Exercise prompt: Skipping any pictures, give all of the records below again exactly.

Web interface edit records:
....
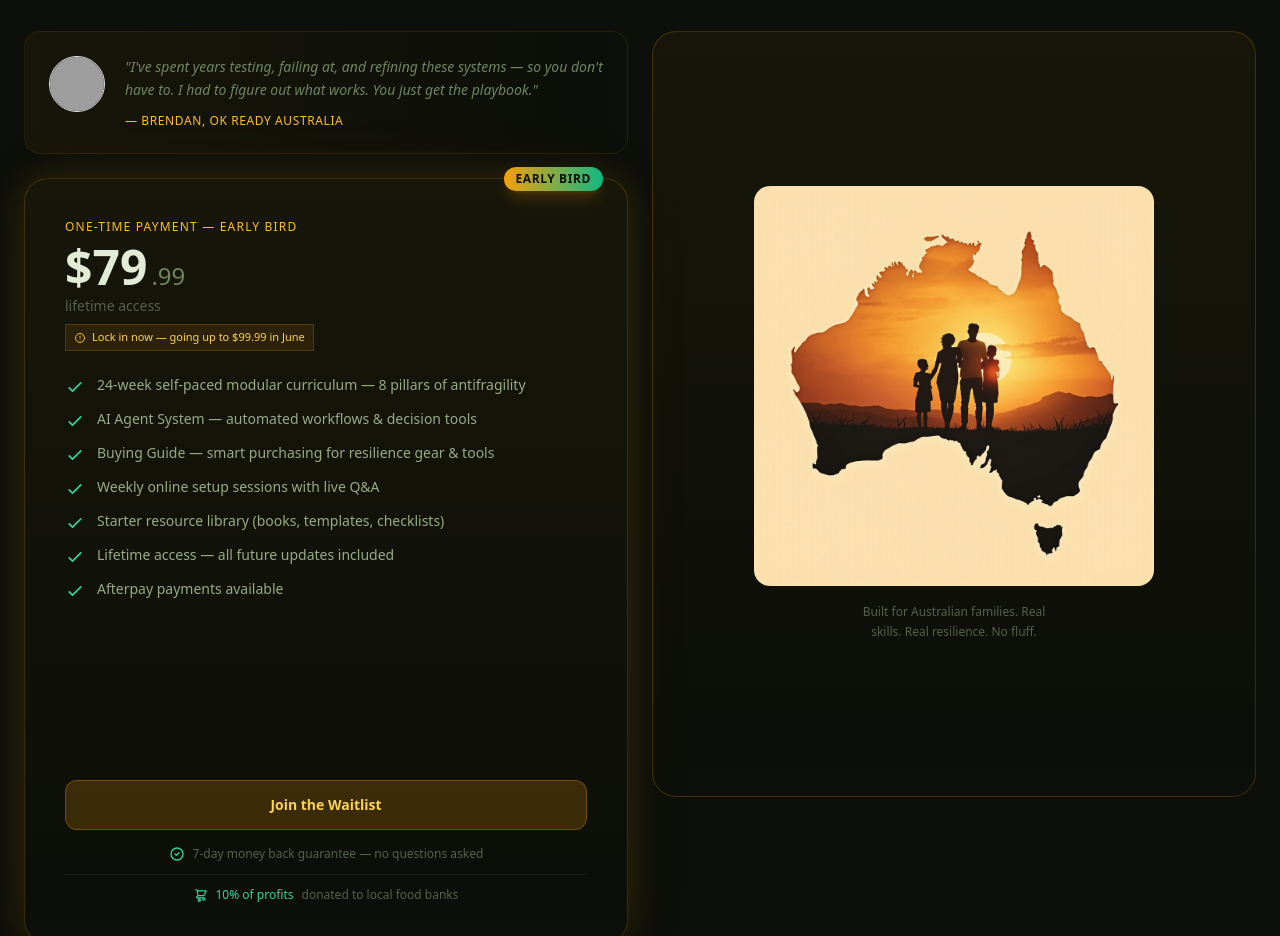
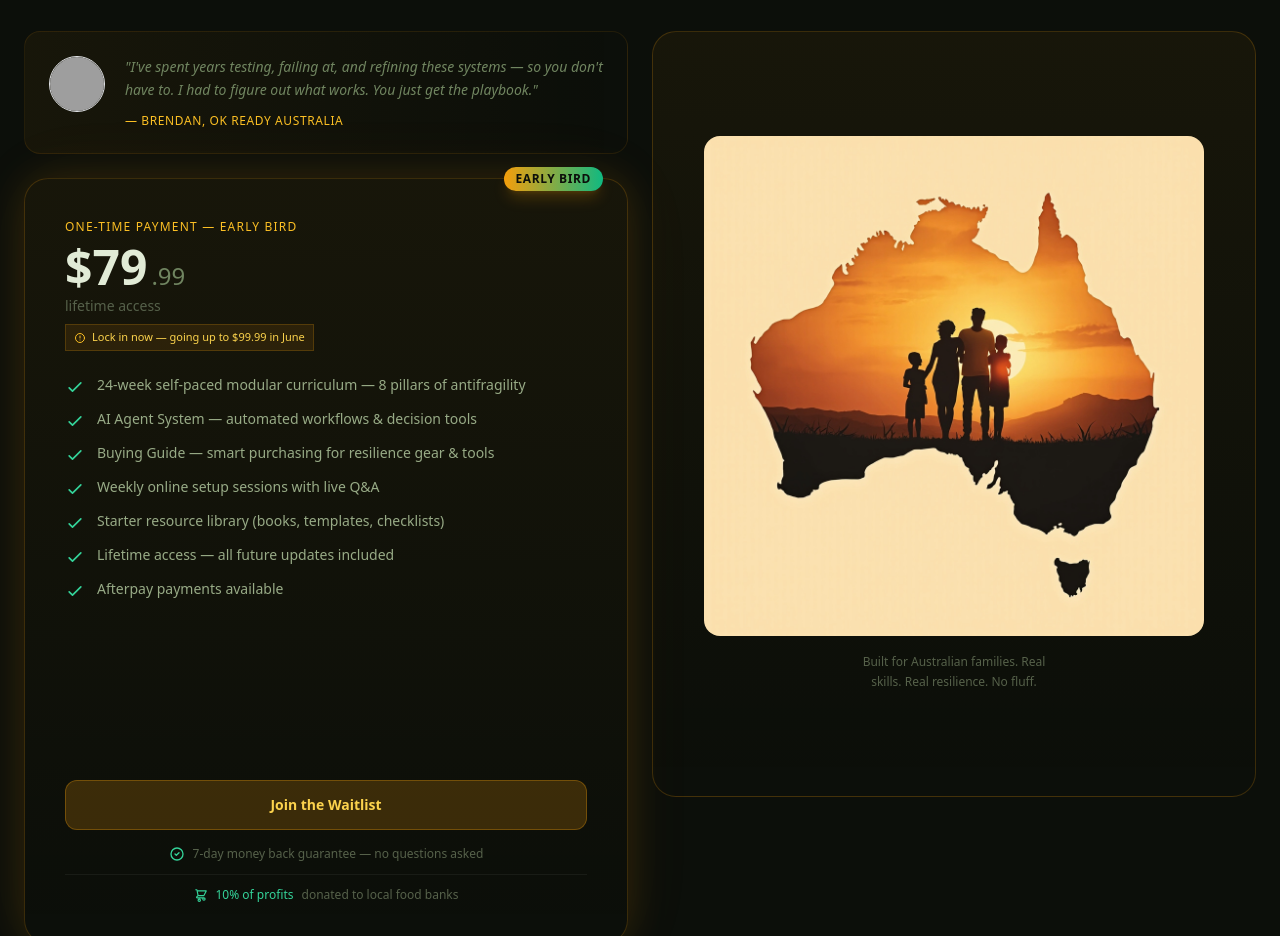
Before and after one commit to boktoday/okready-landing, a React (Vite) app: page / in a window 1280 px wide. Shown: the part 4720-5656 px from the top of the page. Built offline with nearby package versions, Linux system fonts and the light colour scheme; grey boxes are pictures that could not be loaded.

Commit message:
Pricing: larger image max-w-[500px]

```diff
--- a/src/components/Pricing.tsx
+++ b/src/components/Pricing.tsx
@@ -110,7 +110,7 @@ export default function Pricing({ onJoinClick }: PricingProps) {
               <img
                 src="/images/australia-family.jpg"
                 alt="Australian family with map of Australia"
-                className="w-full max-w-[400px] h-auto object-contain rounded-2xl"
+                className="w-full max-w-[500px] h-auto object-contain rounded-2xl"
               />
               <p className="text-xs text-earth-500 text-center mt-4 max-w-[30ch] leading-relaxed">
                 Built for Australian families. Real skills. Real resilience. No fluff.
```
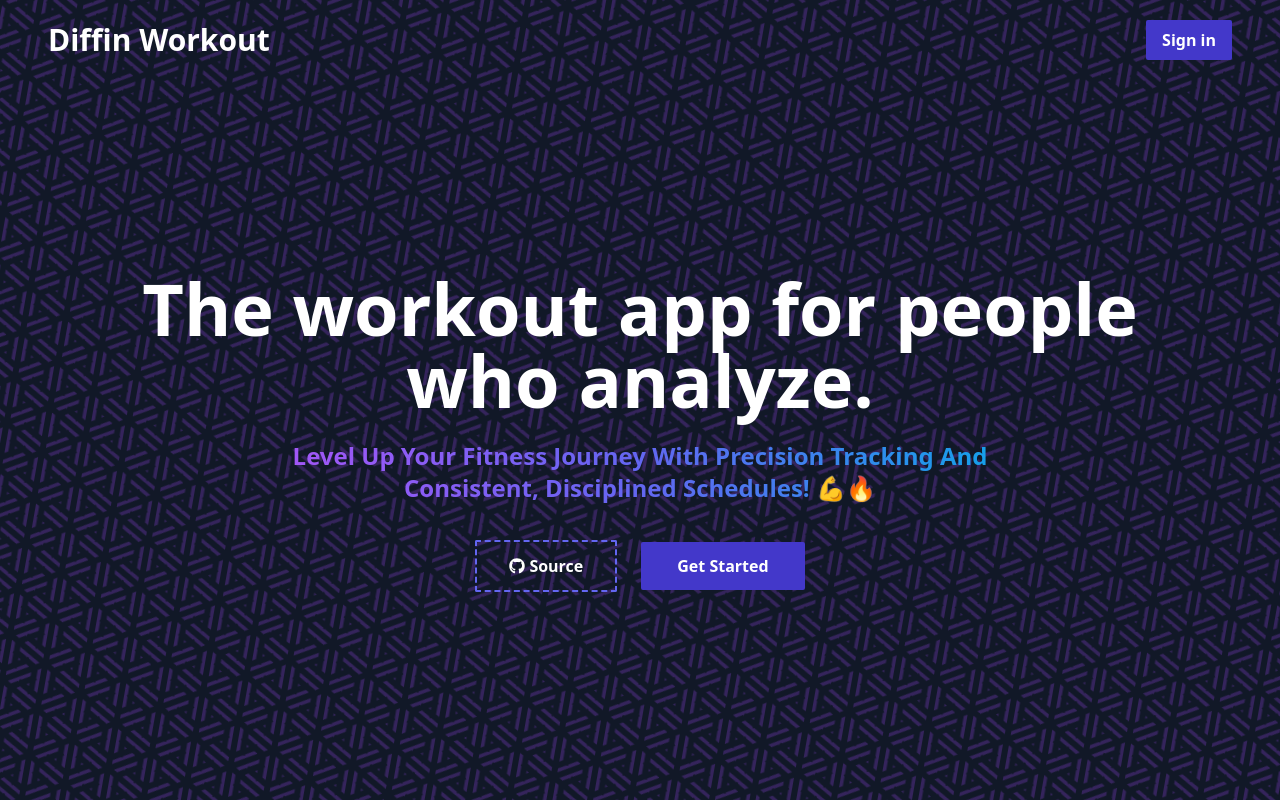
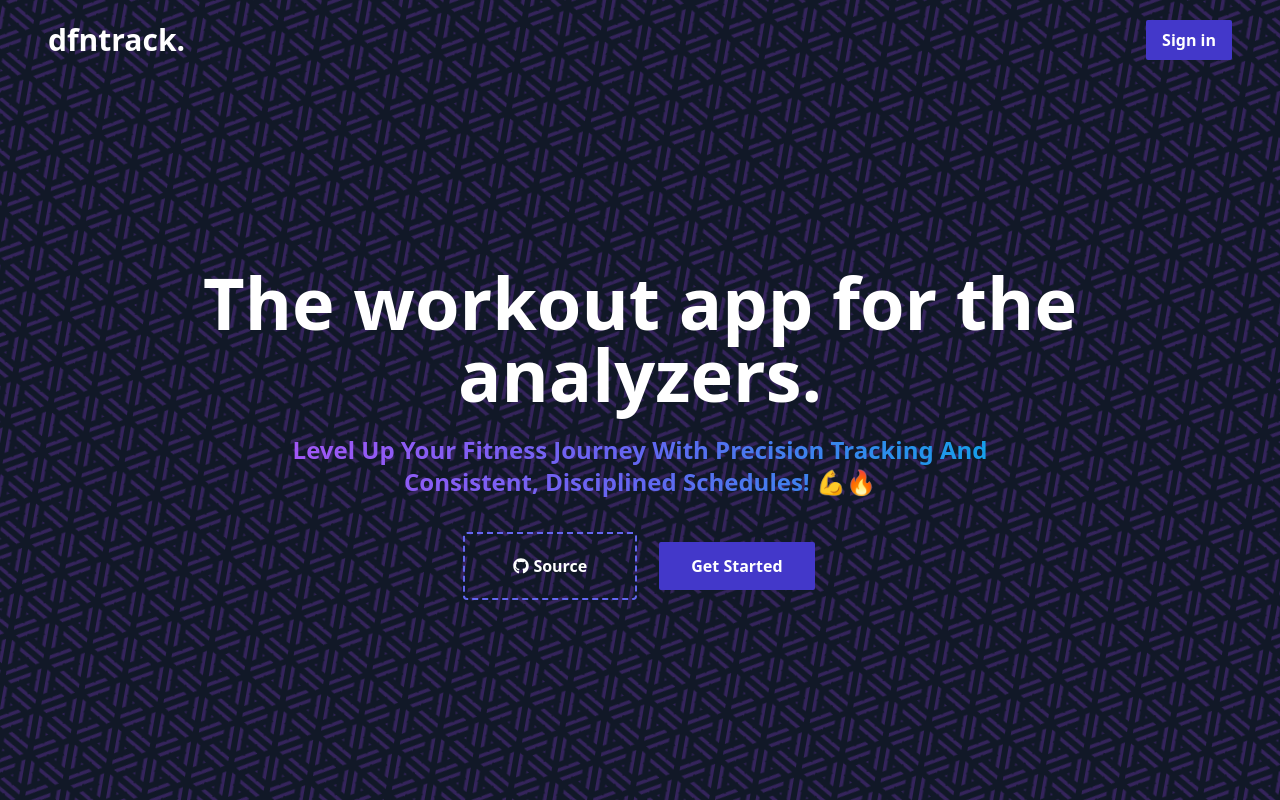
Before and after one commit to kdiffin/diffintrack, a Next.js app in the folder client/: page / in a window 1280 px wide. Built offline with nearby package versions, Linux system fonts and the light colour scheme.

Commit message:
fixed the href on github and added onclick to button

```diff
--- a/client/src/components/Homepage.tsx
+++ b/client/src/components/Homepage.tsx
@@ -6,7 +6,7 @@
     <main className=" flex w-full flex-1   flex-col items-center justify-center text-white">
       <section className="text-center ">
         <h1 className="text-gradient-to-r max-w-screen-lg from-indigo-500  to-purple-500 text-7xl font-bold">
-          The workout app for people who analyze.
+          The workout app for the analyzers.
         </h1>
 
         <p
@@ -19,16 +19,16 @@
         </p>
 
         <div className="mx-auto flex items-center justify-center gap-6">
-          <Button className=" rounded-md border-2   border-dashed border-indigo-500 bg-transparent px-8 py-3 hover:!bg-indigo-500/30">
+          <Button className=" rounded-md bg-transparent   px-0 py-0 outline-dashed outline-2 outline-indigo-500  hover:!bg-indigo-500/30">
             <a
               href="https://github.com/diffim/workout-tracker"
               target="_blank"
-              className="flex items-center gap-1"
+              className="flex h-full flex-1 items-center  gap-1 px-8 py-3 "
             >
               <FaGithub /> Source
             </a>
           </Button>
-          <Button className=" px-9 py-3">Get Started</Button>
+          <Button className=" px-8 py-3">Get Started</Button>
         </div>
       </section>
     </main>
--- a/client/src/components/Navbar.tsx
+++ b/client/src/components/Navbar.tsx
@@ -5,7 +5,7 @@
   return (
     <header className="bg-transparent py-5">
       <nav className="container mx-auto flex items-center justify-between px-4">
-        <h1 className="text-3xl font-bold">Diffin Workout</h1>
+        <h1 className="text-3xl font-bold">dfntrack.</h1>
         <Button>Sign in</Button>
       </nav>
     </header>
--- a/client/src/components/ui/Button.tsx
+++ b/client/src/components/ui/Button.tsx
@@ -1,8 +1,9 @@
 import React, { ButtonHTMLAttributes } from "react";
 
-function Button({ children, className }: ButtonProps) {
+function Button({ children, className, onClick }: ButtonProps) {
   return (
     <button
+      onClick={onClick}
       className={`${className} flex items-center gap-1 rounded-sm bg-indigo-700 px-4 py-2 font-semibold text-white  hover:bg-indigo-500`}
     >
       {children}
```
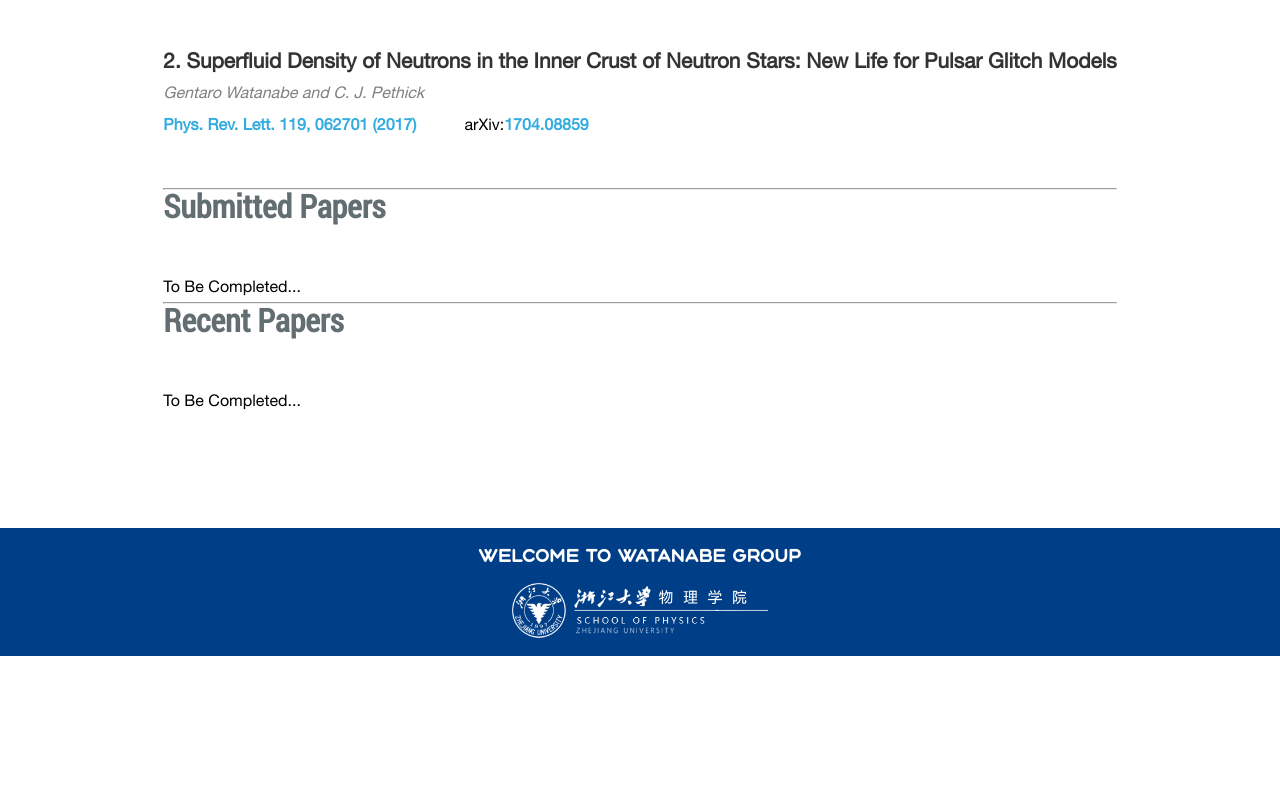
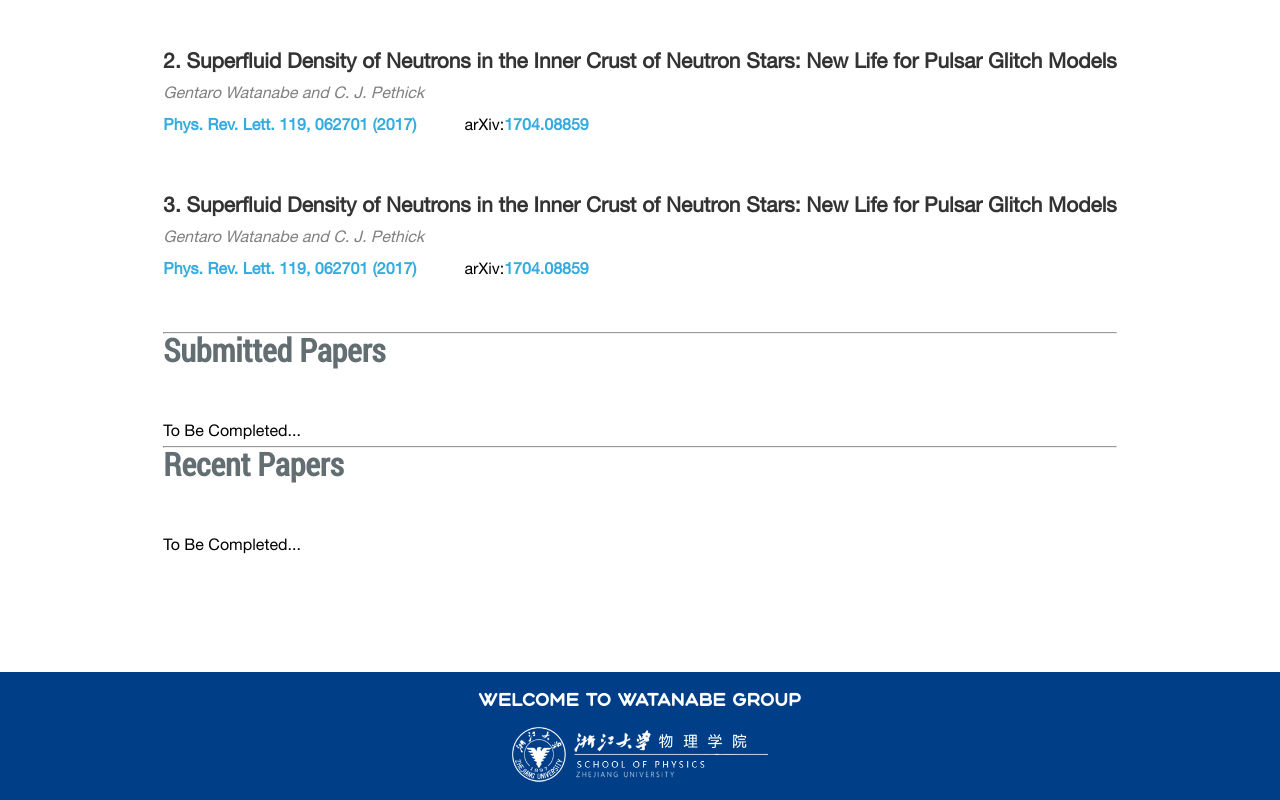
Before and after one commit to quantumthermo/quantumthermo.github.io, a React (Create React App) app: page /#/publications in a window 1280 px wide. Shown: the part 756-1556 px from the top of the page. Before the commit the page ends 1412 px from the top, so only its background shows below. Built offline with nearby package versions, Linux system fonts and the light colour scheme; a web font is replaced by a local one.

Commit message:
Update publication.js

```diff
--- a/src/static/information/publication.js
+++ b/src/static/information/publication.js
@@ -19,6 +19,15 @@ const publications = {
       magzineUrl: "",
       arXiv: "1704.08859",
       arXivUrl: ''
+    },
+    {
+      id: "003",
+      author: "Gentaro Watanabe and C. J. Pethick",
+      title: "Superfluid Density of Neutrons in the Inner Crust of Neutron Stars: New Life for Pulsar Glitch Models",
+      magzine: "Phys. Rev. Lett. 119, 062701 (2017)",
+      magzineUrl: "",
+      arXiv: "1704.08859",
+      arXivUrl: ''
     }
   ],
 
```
....
Exercise result:
Before and after one commit to boktoday/okready-landing, a React (Vite) app: page / in a window 1280 px wide. Shown: the part 4720-5656 px from the top of the page. Built offline with nearby package versions, Linux system fonts and the light colour scheme; grey boxes are pictures that could not be loaded.

Commit message:
Pricing: larger image max-w-[500px]

```diff
--- a/src/components/Pricing.tsx
+++ b/src/components/Pricing.tsx
@@ -110,7 +110,7 @@ export default function Pricing({ onJoinClick }: PricingProps) {
               <img
                 src="/images/australia-family.jpg"
                 alt="Australian family with map of Australia"
-                className="w-full max-w-[400px] h-auto object-contain rounded-2xl"
+                className="w-full max-w-[500px] h-auto object-contain rounded-2xl"
               />
               <p className="text-xs text-earth-500 text-center mt-4 max-w-[30ch] leading-relaxed">
                 Built for Australian families. Real skills. Real resilience. No fluff.
```
Before and after one commit to kdiffin/diffintrack, a Next.js app in the folder client/: page / in a window 1280 px wide. Built offline with nearby package versions, Linux system fonts and the light colour scheme.

Commit message:
fixed the href on github and added onclick to button

```diff
--- a/client/src/components/Homepage.tsx
+++ b/client/src/components/Homepage.tsx
@@ -6,7 +6,7 @@
     <main className=" flex w-full flex-1   flex-col items-center justify-center text-white">
       <section className="text-center ">
         <h1 className="text-gradient-to-r max-w-screen-lg from-indigo-500  to-purple-500 text-7xl font-bold">
-          The workout app for people who analyze.
+          The workout app for the analyzers.
         </h1>
 
         <p
@@ -19,16 +19,16 @@
         </p>
 
         <div className="mx-auto flex items-center justify-center gap-6">
-          <Button className=" rounded-md border-2   border-dashed border-indigo-500 bg-transparent px-8 py-3 hover:!bg-indigo-500/30">
+          <Button className=" rounded-md bg-transparent   px-0 py-0 outline-dashed outline-2 outline-indigo-500  hover:!bg-indigo-500/30">
             <a
               href="https://github.com/diffim/workout-tracker"
               target="_blank"
-              className="flex items-center gap-1"
+              className="flex h-full flex-1 items-center  gap-1 px-8 py-3 "
             >
               <FaGithub /> Source
             </a>
           </Button>
-          <Button className=" px-9 py-3">Get Started</Button>
+          <Button className=" px-8 py-3">Get Started</Button>
         </div>
       </section>
     </main>
--- a/client/src/components/Navbar.tsx
+++ b/client/src/components/Navbar.tsx
@@ -5,7 +5,7 @@
   return (
     <header className="bg-transparent py-5">
       <nav className="container mx-auto flex items-center justify-between px-4">
-        <h1 className="text-3xl font-bold">Diffin Workout</h1>
+        <h1 className="text-3xl font-bold">dfntrack.</h1>
         <Button>Sign in</Button>
       </nav>
     </header>
--- a/client/src/components/ui/Button.tsx
+++ b/client/src/components/ui/Button.tsx
@@ -1,8 +1,9 @@
 import React, { ButtonHTMLAttributes } from "react";
 
-function Button({ children, className }: ButtonProps) {
+function Button({ children, className, onClick }: ButtonProps) {
   return (
     <button
+      onClick={onClick}
       className={`${className} flex items-center gap-1 rounded-sm bg-indigo-700 px-4 py-2 font-semibold text-white  hover:bg-indigo-500`}
     >
       {children}
```
Before and after one commit to quantumthermo/quantumthermo.github.io, a React (Create React App) app: page /#/publications in a window 1280 px wide. Shown: the part 756-1556 px from the top of the page. Before the commit the page ends 1412 px from the top, so only its background shows below. Built offline with nearby package versions, Linux system fonts and the light colour scheme; a web font is replaced by a local one.

Commit message:
Update publication.js

```diff
--- a/src/static/information/publication.js
+++ b/src/static/information/publication.js
@@ -19,6 +19,15 @@ const publications = {
       magzineUrl: "",
       arXiv: "1704.08859",
       arXivUrl: ''
+    },
+    {
+      id: "003",
+      author: "Gentaro Watanabe and C. J. Pethick",
+      title: "Superfluid Density of Neutrons in the Inner Crust of Neutron Stars: New Life for Pulsar Glitch Models",
+      magzine: "Phys. Rev. Lett. 119, 062701 (2017)",
+      magzineUrl: "",
+      arXiv: "1704.08859",
+      arXivUrl: ''
     }
   ],
 
```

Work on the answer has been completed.